"This year begins the shift of big data away from a topic unto itself, and toward standard practices," Gartner Research Director Nick Heudecker explained. "The topics that formerly defined big data, such as massive data volumes, disparate data sources and new technologies, are becoming familiar as big data solutions become mainstream. For example, among companies that have invested in big data technology, 70 percent are analyzing or planning to analyze location data, and 64 percent are analyzing or planning to analyze free-form text."
What's more, the analysts found that more of these initiatives are not being launched by chief information officers today, with other lines of business stepping up and getting the projects in motion for a more complex diversity of purposes and objectives. Looking ahead, decision-makers in small, medium and large organizations will need to get their proverbial houses in order, working to lay down a sound foundation to build analytics success atop.
Again, especially for entrepreneurs, the use of reliable managed IT services will likely be a necessity to get these projects right the first time around.

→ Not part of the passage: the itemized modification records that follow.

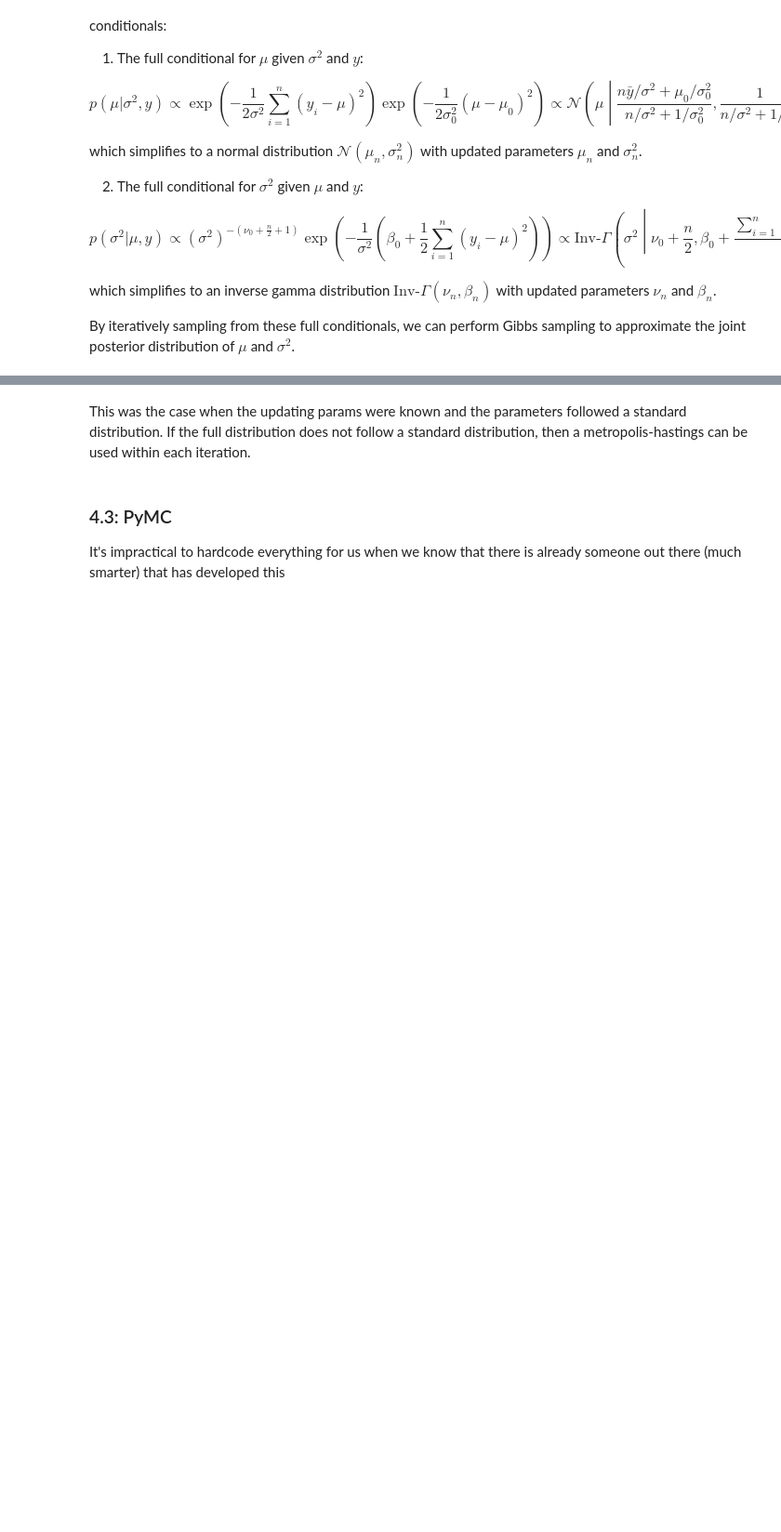
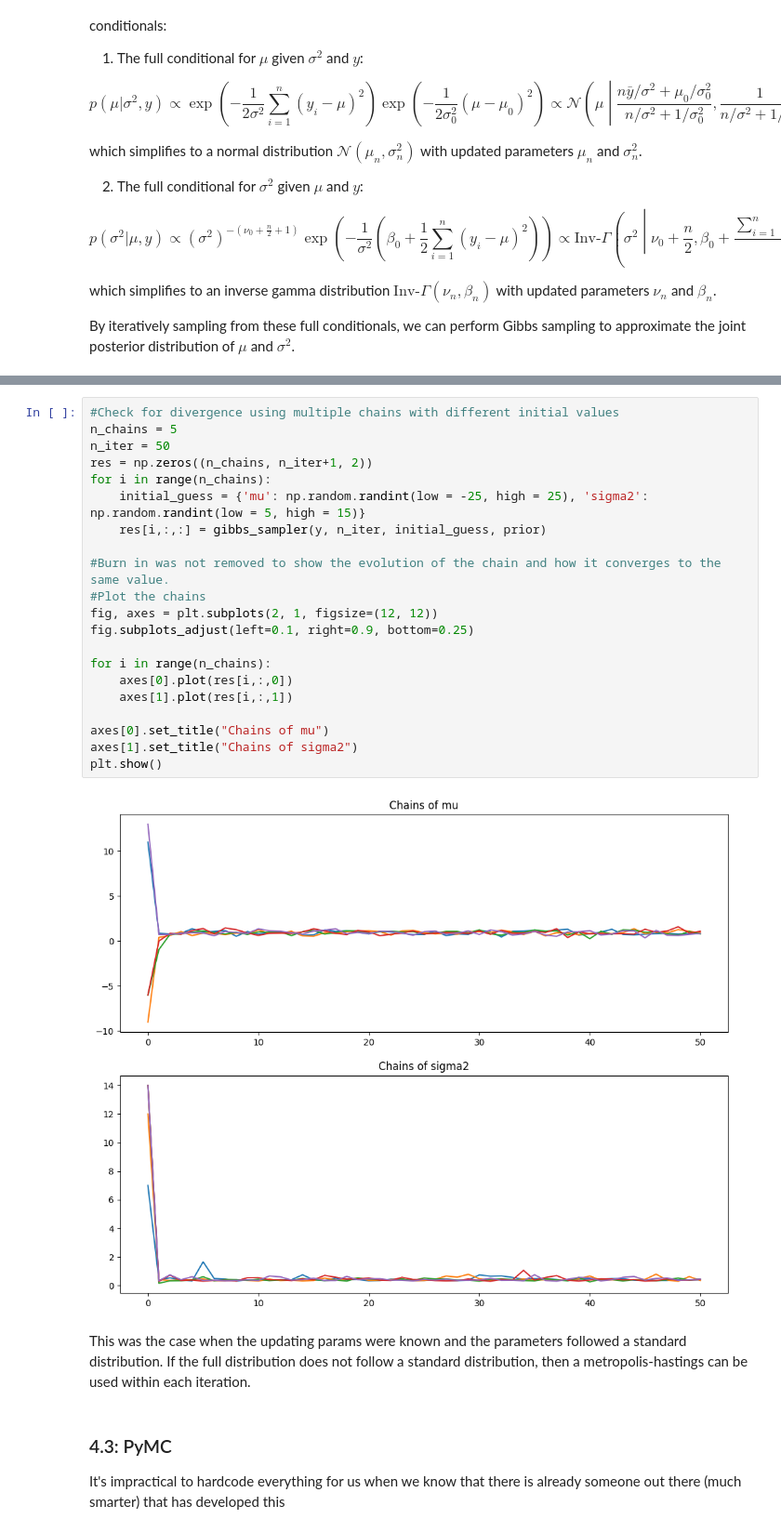
Before and after one commit to myckim1/Bayesian_Course, a Jupyter notebook: Bayesian.ipynb, the cells around one changed output, grey strips where cells are left out. Shown: that part at 93% size. Cells and saved outputs as stored; diff of their text form; blank space fills up the shorter version.

```diff
--- a/Bayesian.ipynb
+++ b/Bayesian.ipynb
@@ -456,3 +458,26 @@ plt.show()
+# %%
+#Check for divergence using multiple chains with different initial values
+n_chains = 5
+n_iter = 50
+res = np.zeros((n_chains, n_iter+1, 2))
+for i in range(n_chains):
+    initial_guess = {'mu': np.random.randint(low = -25, high = 25), 'sigma2': np.random.randint(low = 5, high = 15)}
+    res[i,:,:] = gibbs_sampler(y, n_iter, initial_guess, prior)
+
+#Burn in was not removed to show the evolution of the chain and how it converges to the same value.
+#Plot the chains
+fig, axes = plt.subplots(2, 1, figsize=(12, 12))
+fig.subplots_adjust(left=0.1, right=0.9, bottom=0.25)
+
+for i in range(n_chains):
+    axes[0].plot(res[i,:,0])
+    axes[1].plot(res[i,:,1])
+
+axes[0].set_title("Chains of mu")
+axes[1].set_title("Chains of sigma2")
+plt.show()
+# %% [output]
+[figure, added]
 # %% [markdown]
 This was the case when the updating params were known and the parameters followed a standard distribution. If the full distribution does not follow a standard distribution, then a metropolis-hastings can be used within each iteration.
 # %% [markdown]
```
Also changed, not shown: parts of 11 cells of this notebook.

Why so serious?
Entrepreneurs might be wondering why so many of their peers are beginning to invest in big data, and those questions certainly come with a lot of value. Put most simply, the recession changed the game in the small business market, creating a landscape in which only the fastest and most agile entities will survive and thrive given the volatility and rapid fluctuations that have lingered since the financial crisis.
"The smartest companies tend to enjoy the strongest profits."
Additionally, the smartest companies will tend to enjoy the strongest profit margins, greatest defense against disruptions, and smoothest path toward more robust and modernized IT deployments. These types of catalysts are pushing advanced analytics and big data in government as well, where officials have begun to see the value of such intelligence programs for their core responsibilities and needs.
For example, InformationWeek recently reported that government agencies are increasingly leveraging big data solutions to handle crisis response matters more quickly and efficiently, affirming that these technologies can indeed work for a wide range of objectives. According to the news provider, the financial crisis itself was one of the clearest signs that intelligence was needed in the banking sector, as well as the regulatory entities that govern the industry.
Other departments are already beginning to leverage the tools to cut down on violent crimes, including those that target children. The source added that this will likely remain as a major theme in government and the private sector for years to come, with more decision-makers leveraging analytics to effectively improve their performances in virtually every area of operations.
With the help of the right managed service provider, small-business owners can begin to wield the power of big data and analytics without as much risk.